▶ Before-and-after page screenshots:
:::::
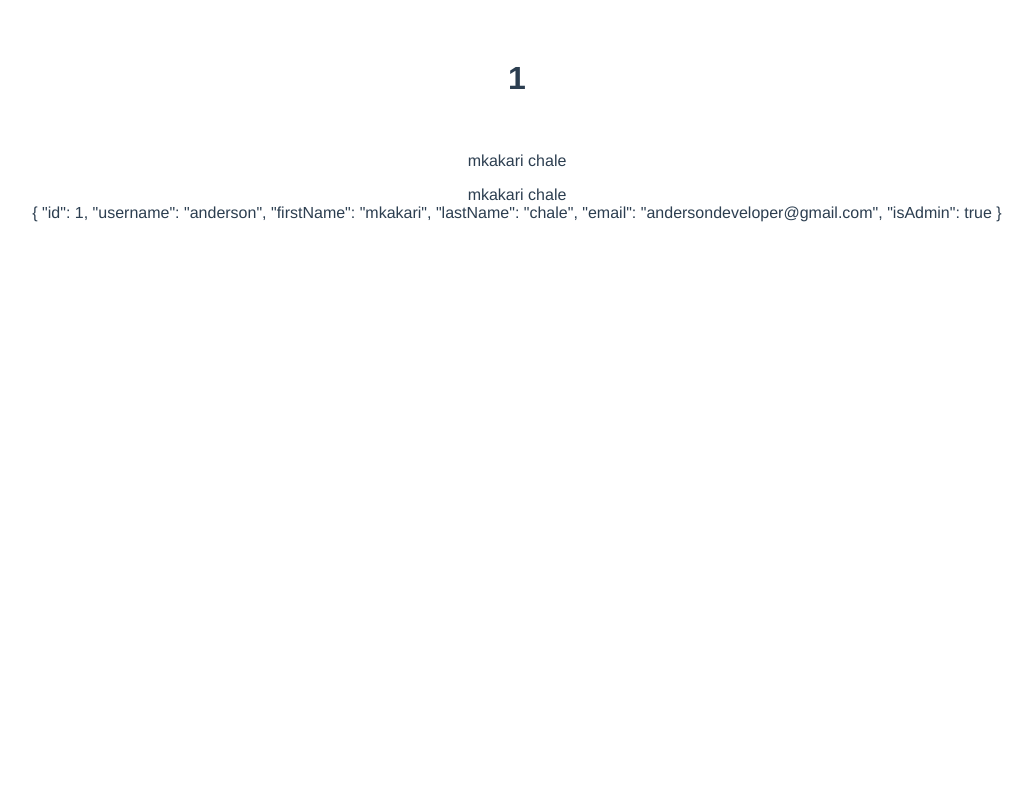
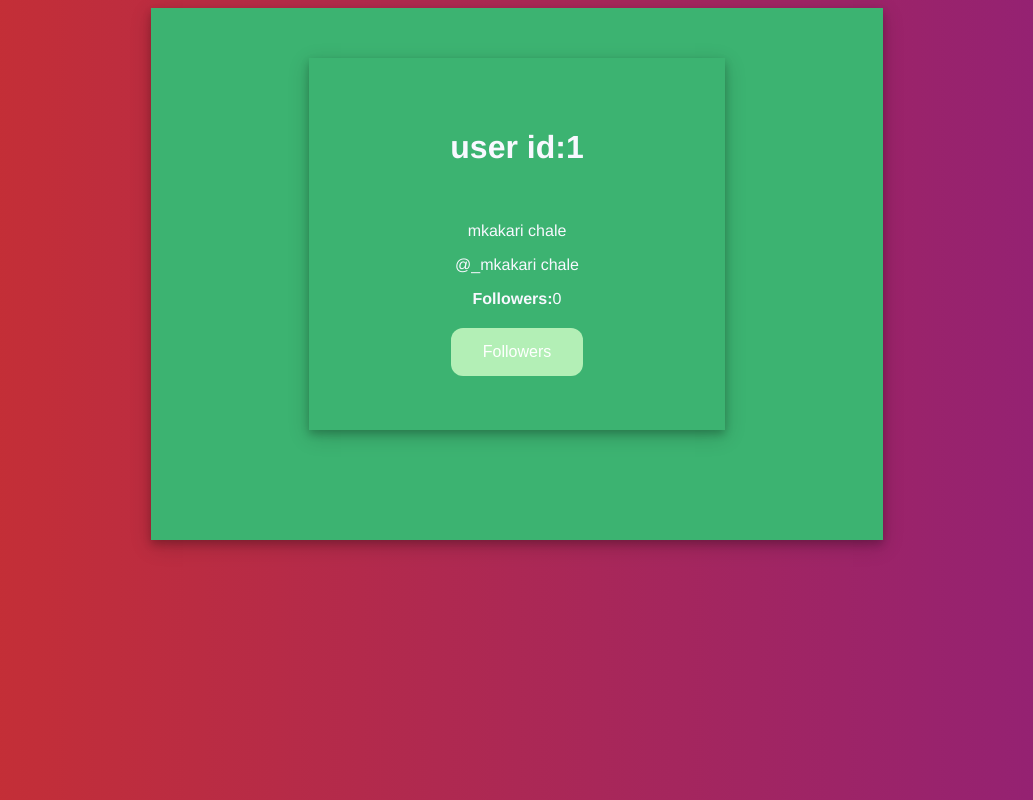
Before and after one commit to andersoncharle/cryptostar, a Vue app: page / in a window 1280 px wide. Shown: the whole page, without its empty margins (123-1156 px from the left). Built offline with nearby package versions, Linux system fonts and the light colour scheme.

Commit message:
followuser

```diff
--- a/src/App.vue
+++ b/src/App.vue
@@ -1,12 +1,13 @@
 <template>
   <div id="app">
-    <h1>{{ user.id }}</h1>
+    <h1>user id:{{ user.id }}</h1>
     <br />
-    <div>
+    <div class="">
       <p>{{ user.firstName }} {{ user.lastName }}</p>
-      {{ fullName }} <br />
+      <p>@_{{ fullName }}</p>
 
-      {{ user }}
+      <p><strong>Followers:</strong>{{ followers }}</p>
+      <button @click="followUser" class="button button2">Followers</button>
     </div>
   </div>
 </template>
@@ -32,16 +33,48 @@ export default {
       return `${this.user.firstName} ${this.user.lastName}`;
     },
   },
+  methods: {
+    followUser: function () {
+      this.followers++;
+    },
+  },
 };
 </script>
 
 <style>
+body {
+  background-image: linear-gradient(to right, #c93030, #8f2079);
+}
 #app {
+  box-shadow: 0 4px 8px 0 rgba(0, 0, 0, 0.2), 0 6px 20px 0 rgba(0, 0, 0, 0.19);
+  padding: 50px;
+  width: 50%;
+  background-color: MediumSeaGreen;
   font-family: Avenir, Helvetica, Arial, sans-serif;
   -webkit-font-smoothing: antialiased;
   -moz-osx-font-smoothing: grayscale;
   text-align: center;
-  color: #2c3e50;
-  margin-top: 60px;
+  color: ghostwhite;
+  margin: 0 auto 60px;
+}
+.button {
+  border-radius: 12px;
+  background-color: #b3efb6; /* Green */
+  border: none;
+  color: white;
+  padding: 15px 32px;
+  text-align: center;
+  text-decoration: none;
+  display: inline-block;
+  font-size: 16px;
+  margin: 4px 2px;
+  cursor: pointer;
+  -webkit-transition-duration: 0.4s; /* Safari */
+  transition-duration: 0.4s;
+}
+
+.button2:hover {
+  box-shadow: 0 12px 16px 0 rgba(0, 0, 0, 0.24),
+    0 17px 50px 0 rgba(0, 0, 0, 0.19);
 }
 </style>
```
:::::
▶ Try it:
From the first line to the last, repeat the records exactly, leaving out the pictures.

▶ Solution below:
Before and after one commit to andersoncharle/cryptostar, a Vue app: page / in a window 1280 px wide. Shown: the whole page, without its empty margins (123-1156 px from the left). Built offline with nearby package versions, Linux system fonts and the light colour scheme.

Commit message:
followuser

```diff
--- a/src/App.vue
+++ b/src/App.vue
@@ -1,12 +1,13 @@
 <template>
   <div id="app">
-    <h1>{{ user.id }}</h1>
+    <h1>user id:{{ user.id }}</h1>
     <br />
-    <div>
+    <div class="">
       <p>{{ user.firstName }} {{ user.lastName }}</p>
-      {{ fullName }} <br />
+      <p>@_{{ fullName }}</p>
 
-      {{ user }}
+      <p><strong>Followers:</strong>{{ followers }}</p>
+      <button @click="followUser" class="button button2">Followers</button>
     </div>
   </div>
 </template>
@@ -32,16 +33,48 @@ export default {
       return `${this.user.firstName} ${this.user.lastName}`;
     },
   },
+  methods: {
+    followUser: function () {
+      this.followers++;
+    },
+  },
 };
 </script>
 
 <style>
+body {
+  background-image: linear-gradient(to right, #c93030, #8f2079);
+}
 #app {
+  box-shadow: 0 4px 8px 0 rgba(0, 0, 0, 0.2), 0 6px 20px 0 rgba(0, 0, 0, 0.19);
+  padding: 50px;
+  width: 50%;
+  background-color: MediumSeaGreen;
   font-family: Avenir, Helvetica, Arial, sans-serif;
   -webkit-font-smoothing: antialiased;
   -moz-osx-font-smoothing: grayscale;
   text-align: center;
-  color: #2c3e50;
-  margin-top: 60px;
+  color: ghostwhite;
+  margin: 0 auto 60px;
+}
+.button {
+  border-radius: 12px;
+  background-color: #b3efb6; /* Green */
+  border: none;
+  color: white;
+  padding: 15px 32px;
+  text-align: center;
+  text-decoration: none;
+  display: inline-block;
+  font-size: 16px;
+  margin: 4px 2px;
+  cursor: pointer;
+  -webkit-transition-duration: 0.4s; /* Safari */
+  transition-duration: 0.4s;
+}
+
+.button2:hover {
+  box-shadow: 0 12px 16px 0 rgba(0, 0, 0, 0.24),
+    0 17px 50px 0 rgba(0, 0, 0, 0.19);
 }
 </style>
```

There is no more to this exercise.